WHAT IS EXPECTED: Check each line of the data for "this", and copy the ones that have it.

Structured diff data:
◇ ◇ ◇
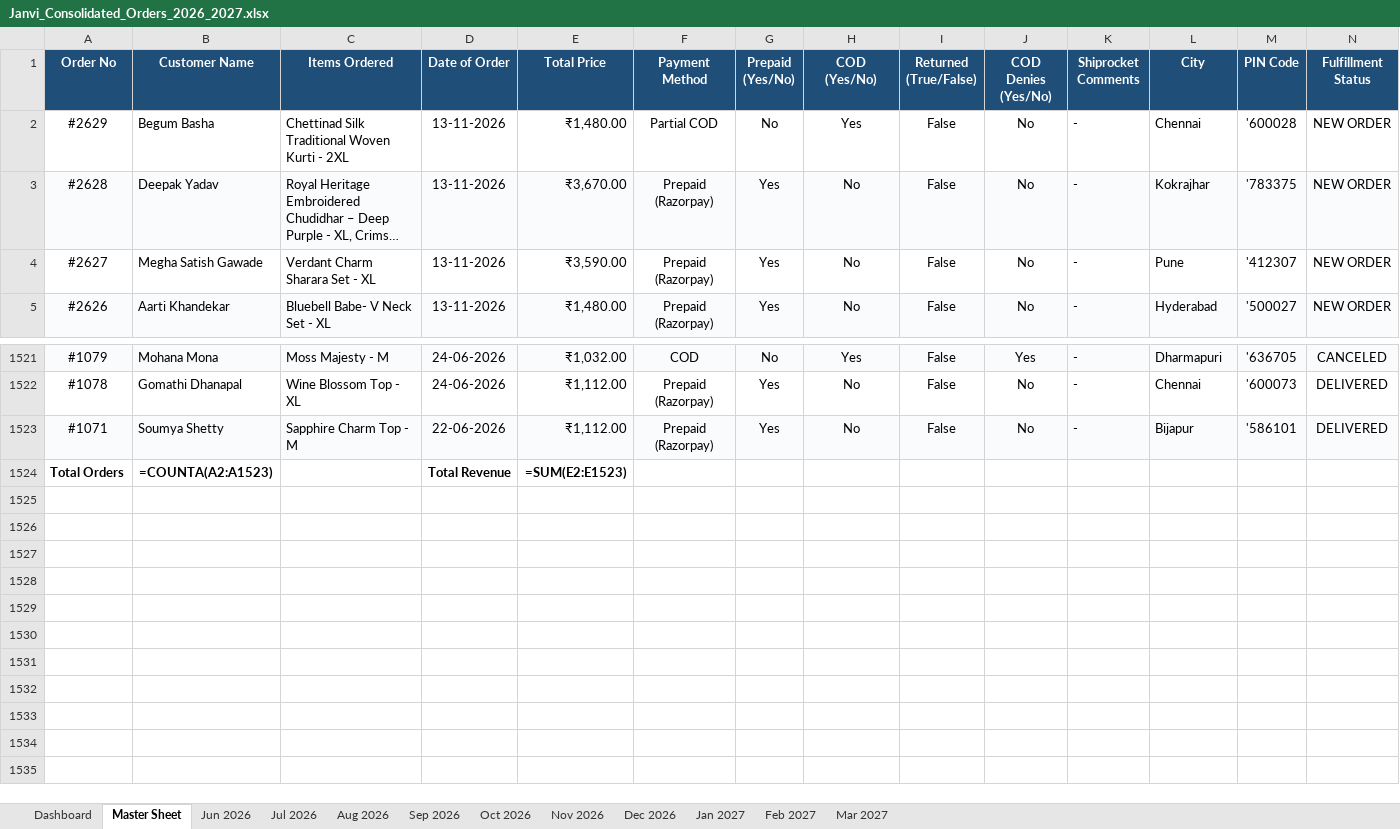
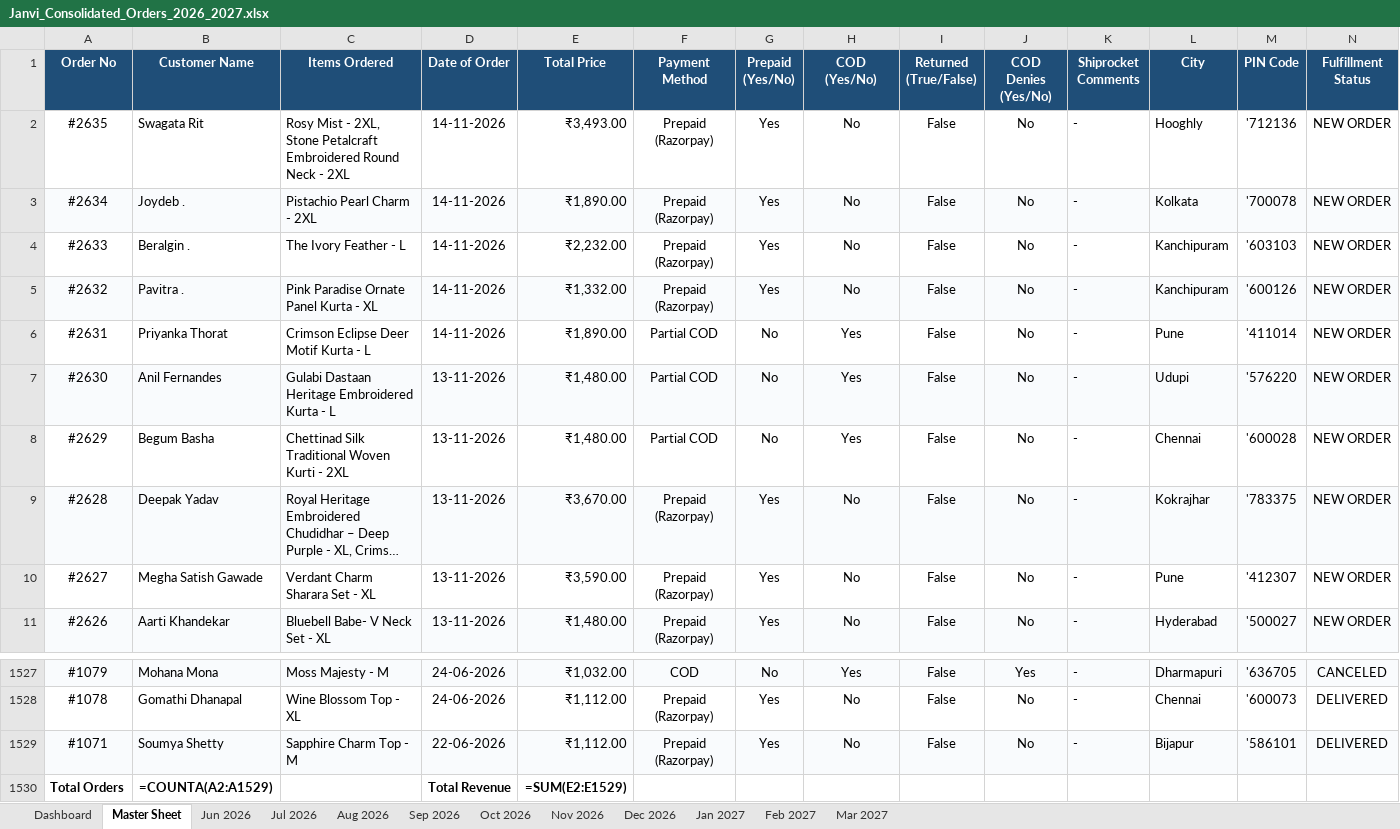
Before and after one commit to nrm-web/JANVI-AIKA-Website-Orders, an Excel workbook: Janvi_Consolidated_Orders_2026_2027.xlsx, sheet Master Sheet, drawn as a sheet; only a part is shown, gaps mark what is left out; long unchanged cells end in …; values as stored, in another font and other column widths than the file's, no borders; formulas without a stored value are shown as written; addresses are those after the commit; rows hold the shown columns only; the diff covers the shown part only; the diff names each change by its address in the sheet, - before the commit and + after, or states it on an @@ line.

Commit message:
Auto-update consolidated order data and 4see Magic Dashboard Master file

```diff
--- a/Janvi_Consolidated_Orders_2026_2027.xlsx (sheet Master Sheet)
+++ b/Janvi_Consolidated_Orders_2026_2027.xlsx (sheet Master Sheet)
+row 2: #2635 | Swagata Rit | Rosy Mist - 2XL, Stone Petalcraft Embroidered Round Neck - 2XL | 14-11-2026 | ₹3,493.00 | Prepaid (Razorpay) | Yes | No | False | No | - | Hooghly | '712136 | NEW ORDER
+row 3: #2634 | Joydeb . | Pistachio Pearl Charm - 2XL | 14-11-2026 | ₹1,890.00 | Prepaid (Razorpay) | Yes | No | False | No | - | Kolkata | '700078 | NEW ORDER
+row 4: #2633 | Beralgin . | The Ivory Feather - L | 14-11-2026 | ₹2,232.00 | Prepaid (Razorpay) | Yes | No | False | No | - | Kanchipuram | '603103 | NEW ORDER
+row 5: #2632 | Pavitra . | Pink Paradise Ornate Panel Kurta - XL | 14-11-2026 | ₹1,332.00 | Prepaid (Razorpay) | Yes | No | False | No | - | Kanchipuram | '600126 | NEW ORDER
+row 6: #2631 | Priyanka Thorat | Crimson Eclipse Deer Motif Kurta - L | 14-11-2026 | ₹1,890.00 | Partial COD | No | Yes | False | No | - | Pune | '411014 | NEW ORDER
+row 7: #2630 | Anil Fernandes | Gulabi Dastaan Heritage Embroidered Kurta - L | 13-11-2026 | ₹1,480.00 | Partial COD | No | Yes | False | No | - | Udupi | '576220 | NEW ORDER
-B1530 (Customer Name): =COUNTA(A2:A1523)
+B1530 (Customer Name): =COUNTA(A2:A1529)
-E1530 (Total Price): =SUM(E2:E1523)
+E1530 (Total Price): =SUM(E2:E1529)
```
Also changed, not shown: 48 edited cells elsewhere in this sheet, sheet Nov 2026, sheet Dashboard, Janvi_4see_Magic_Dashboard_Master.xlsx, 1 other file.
◇ ◇ ◇
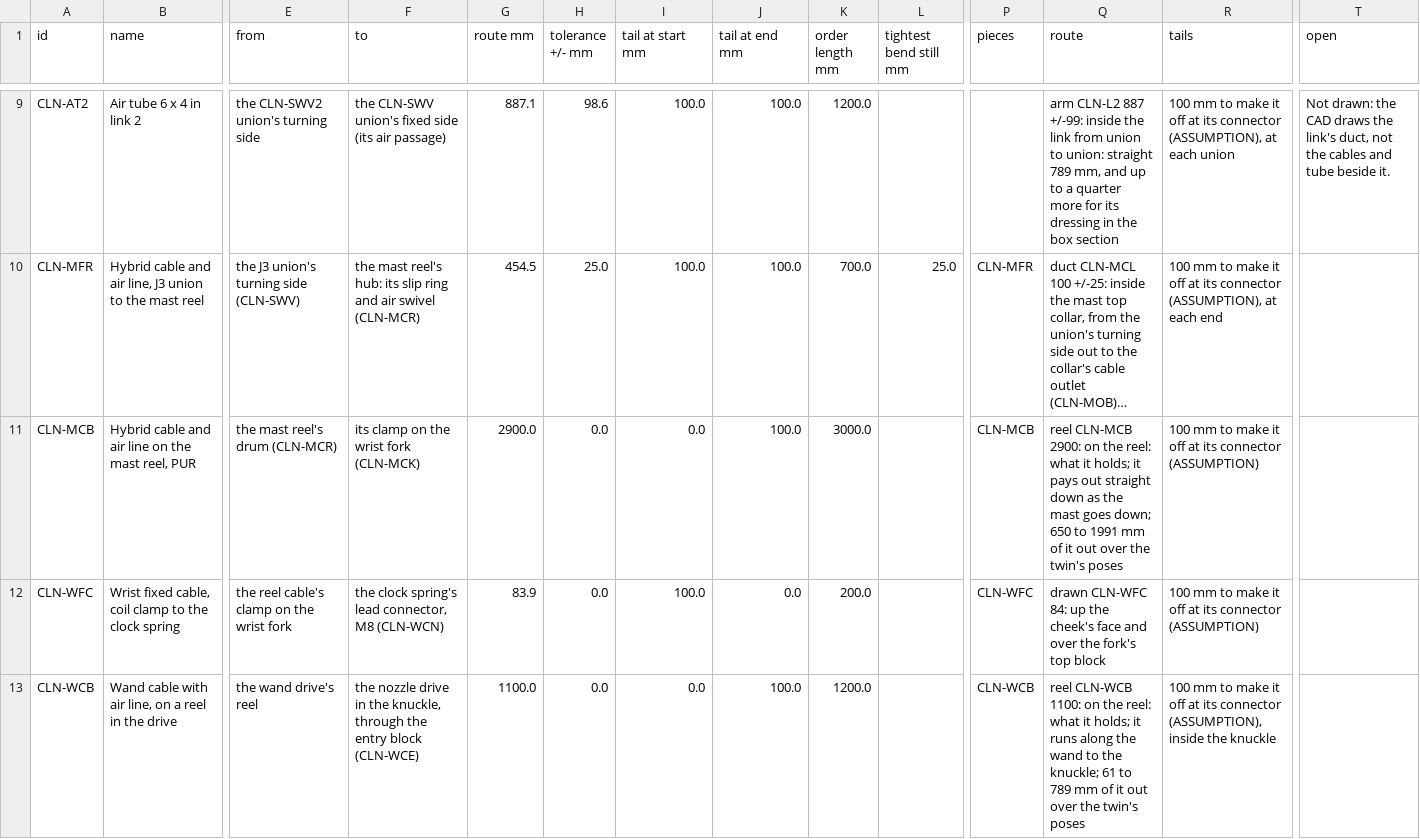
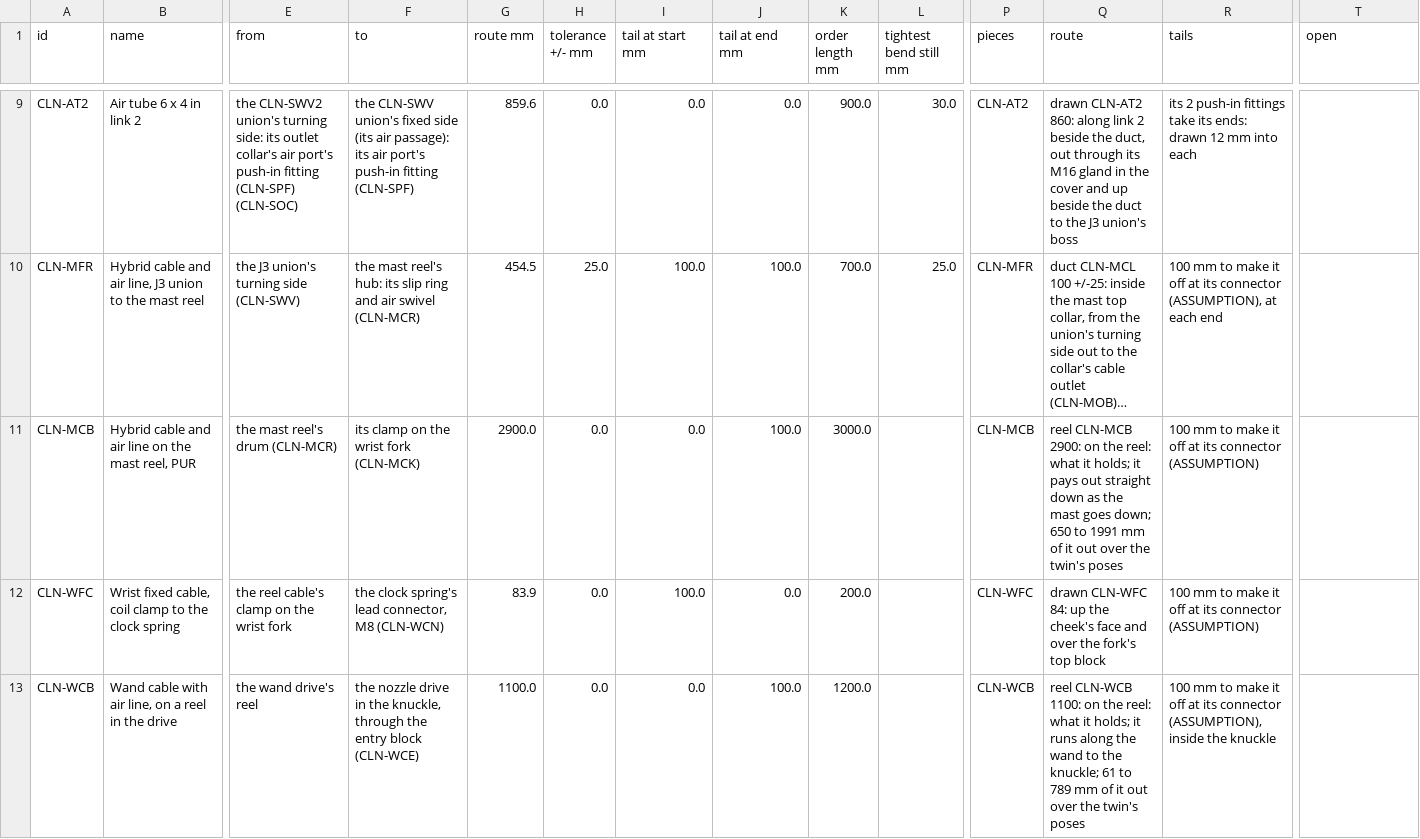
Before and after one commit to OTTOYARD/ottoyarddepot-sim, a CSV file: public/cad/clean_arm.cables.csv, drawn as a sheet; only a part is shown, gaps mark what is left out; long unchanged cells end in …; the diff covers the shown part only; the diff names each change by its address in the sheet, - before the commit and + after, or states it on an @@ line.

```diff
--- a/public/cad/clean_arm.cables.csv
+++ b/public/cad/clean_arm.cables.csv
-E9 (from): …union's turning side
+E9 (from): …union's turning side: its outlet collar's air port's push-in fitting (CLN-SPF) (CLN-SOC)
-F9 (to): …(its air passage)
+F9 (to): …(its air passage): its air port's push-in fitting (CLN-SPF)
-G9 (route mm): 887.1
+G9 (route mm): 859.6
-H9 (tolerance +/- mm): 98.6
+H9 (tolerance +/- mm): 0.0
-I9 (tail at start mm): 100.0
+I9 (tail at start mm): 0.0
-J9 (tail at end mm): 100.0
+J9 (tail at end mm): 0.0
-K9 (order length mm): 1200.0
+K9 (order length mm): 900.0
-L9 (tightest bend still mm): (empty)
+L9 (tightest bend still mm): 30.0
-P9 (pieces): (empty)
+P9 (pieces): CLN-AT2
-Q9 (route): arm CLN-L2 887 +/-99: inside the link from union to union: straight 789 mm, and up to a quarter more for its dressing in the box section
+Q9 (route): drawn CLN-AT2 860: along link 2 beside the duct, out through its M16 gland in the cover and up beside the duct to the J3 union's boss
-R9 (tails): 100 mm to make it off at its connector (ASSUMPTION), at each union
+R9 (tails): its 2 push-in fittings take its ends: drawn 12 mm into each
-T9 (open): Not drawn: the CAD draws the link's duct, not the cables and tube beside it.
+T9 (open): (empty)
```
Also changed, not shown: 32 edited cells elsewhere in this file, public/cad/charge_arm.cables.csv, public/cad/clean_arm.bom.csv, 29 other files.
◇ ◇ ◇
YOUR SOLUTION:
Also changed, not shown: 48 edited cells elsewhere in this sheet, sheet Nov 2026, sheet Dashboard, Janvi_4see_Magic_Dashboard_Master.xlsx, 1 other file.
Also changed, not shown: 32 edited cells elsewhere in this file, public/cad/charge_arm.cables.csv, public/cad/clean_arm.bom.csv, 29 other files.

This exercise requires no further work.